▶ INFORMATION:
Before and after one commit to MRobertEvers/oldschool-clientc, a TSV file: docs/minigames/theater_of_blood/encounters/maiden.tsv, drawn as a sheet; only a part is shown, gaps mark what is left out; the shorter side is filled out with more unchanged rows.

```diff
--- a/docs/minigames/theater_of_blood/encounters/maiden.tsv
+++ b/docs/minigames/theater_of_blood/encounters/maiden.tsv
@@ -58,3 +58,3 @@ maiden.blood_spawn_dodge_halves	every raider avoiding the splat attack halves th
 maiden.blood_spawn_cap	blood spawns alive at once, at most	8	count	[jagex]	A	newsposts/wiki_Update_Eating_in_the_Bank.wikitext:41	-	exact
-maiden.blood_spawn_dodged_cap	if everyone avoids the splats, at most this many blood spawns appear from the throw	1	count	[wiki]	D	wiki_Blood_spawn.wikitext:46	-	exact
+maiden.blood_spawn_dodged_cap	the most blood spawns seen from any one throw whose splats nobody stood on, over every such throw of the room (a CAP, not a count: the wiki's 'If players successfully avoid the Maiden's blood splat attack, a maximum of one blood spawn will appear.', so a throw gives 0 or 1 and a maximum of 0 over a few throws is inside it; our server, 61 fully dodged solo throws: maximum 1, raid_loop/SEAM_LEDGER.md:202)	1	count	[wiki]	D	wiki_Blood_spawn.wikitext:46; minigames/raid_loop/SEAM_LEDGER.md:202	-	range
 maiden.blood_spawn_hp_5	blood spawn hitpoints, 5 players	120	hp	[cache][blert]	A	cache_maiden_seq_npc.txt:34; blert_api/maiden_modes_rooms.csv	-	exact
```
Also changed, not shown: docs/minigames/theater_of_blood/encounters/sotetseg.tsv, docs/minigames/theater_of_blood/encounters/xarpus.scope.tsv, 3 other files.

▶ REQUIRED ACTION:
Reproduce each of the records word for word.

▶ SOLVED EXERCISE:
Before and after one commit to MRobertEvers/oldschool-clientc, a TSV file: docs/minigames/theater_of_blood/encounters/maiden.tsv, drawn as a sheet; only a part is shown, gaps mark what is left out; the shorter side is filled out with more unchanged rows.

```diff
--- a/docs/minigames/theater_of_blood/encounters/maiden.tsv
+++ b/docs/minigames/theater_of_blood/encounters/maiden.tsv
@@ -58,3 +58,3 @@ maiden.blood_spawn_dodge_halves	every raider avoiding the splat attack halves th
 maiden.blood_spawn_cap	blood spawns alive at once, at most	8	count	[jagex]	A	newsposts/wiki_Update_Eating_in_the_Bank.wikitext:41	-	exact
-maiden.blood_spawn_dodged_cap	if everyone avoids the splats, at most this many blood spawns appear from the throw	1	count	[wiki]	D	wiki_Blood_spawn.wikitext:46	-	exact
+maiden.blood_spawn_dodged_cap	the most blood spawns seen from any one throw whose splats nobody stood on, over every such throw of the room (a CAP, not a count: the wiki's 'If players successfully avoid the Maiden's blood splat attack, a maximum of one blood spawn will appear.', so a throw gives 0 or 1 and a maximum of 0 over a few throws is inside it; our server, 61 fully dodged solo throws: maximum 1, raid_loop/SEAM_LEDGER.md:202)	1	count	[wiki]	D	wiki_Blood_spawn.wikitext:46; minigames/raid_loop/SEAM_LEDGER.md:202	-	range
 maiden.blood_spawn_hp_5	blood spawn hitpoints, 5 players	120	hp	[cache][blert]	A	cache_maiden_seq_npc.txt:34; blert_api/maiden_modes_rooms.csv	-	exact
```
Also changed, not shown: docs/minigames/theater_of_blood/encounters/sotetseg.tsv, docs/minigames/theater_of_blood/encounters/xarpus.scope.tsv, 3 other files.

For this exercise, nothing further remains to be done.